• Instructions to follow
Your answer is to be every line of the material that includes the string "SQLite".

• Provided data
++++++++++++++++++++

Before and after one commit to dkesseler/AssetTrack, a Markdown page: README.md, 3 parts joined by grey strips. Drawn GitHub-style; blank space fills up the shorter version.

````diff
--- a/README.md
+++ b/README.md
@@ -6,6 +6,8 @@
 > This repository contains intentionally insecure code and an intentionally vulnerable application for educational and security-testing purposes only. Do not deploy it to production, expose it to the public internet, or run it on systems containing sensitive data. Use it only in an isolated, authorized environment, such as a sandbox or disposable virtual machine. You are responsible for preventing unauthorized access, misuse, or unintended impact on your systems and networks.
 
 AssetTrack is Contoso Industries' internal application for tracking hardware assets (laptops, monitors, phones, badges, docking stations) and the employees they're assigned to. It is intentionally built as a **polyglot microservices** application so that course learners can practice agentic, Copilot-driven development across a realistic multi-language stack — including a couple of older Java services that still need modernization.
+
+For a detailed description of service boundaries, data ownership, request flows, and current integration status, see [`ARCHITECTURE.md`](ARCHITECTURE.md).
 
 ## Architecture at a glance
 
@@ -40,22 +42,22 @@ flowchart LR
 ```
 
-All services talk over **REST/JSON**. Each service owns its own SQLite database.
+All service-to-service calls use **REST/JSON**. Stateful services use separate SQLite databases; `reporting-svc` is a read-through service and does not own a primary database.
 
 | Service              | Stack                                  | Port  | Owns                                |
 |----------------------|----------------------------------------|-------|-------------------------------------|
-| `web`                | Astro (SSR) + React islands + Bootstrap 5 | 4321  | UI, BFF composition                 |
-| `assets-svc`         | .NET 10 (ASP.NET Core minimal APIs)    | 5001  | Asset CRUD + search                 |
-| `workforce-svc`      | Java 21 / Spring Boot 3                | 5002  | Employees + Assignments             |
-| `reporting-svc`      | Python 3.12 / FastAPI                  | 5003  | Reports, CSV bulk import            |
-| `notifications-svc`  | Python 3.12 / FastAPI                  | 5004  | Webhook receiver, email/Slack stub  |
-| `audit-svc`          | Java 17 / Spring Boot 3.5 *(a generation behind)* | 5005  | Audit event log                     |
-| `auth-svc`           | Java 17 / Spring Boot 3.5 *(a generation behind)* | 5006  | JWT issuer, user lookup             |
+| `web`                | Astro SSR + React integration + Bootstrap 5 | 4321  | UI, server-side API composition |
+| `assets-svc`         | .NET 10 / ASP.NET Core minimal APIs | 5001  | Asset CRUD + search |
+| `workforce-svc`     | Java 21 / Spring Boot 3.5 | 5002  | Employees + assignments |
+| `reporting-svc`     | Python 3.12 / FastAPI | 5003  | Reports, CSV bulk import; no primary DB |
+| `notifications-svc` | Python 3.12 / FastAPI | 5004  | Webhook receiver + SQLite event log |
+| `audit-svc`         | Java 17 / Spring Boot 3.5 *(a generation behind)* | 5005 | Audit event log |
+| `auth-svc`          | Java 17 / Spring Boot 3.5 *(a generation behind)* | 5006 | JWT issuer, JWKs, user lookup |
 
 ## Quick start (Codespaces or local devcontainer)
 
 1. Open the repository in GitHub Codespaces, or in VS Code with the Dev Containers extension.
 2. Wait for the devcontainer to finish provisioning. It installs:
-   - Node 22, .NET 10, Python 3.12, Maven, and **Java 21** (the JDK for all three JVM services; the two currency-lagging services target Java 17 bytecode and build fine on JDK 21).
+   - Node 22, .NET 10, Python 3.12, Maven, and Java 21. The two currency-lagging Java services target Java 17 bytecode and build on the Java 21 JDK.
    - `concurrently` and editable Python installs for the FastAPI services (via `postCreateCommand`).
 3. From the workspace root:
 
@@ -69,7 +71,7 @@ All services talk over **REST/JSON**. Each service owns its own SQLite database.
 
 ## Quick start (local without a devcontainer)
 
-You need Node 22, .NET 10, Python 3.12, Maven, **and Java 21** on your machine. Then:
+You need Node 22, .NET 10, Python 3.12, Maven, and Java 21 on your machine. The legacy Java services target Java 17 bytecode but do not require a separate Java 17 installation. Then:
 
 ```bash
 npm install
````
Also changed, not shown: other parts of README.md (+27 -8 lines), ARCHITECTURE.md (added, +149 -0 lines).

++++++++++++++++++++

• Response to this task
-All services talk over **REST/JSON**. Each service owns its own SQLite database.
+All service-to-service calls use **REST/JSON**. Stateful services use separate SQLite databases; `reporting-svc` is a read-through service and does not own a primary database.
+| `notifications-svc` | Python 3.12 / FastAPI | 5004  | Webhook receiver + SQLite event log |
@@ -69,7 +71,7 @@ All services talk over **REST/JSON**. Each service owns its own SQLite database.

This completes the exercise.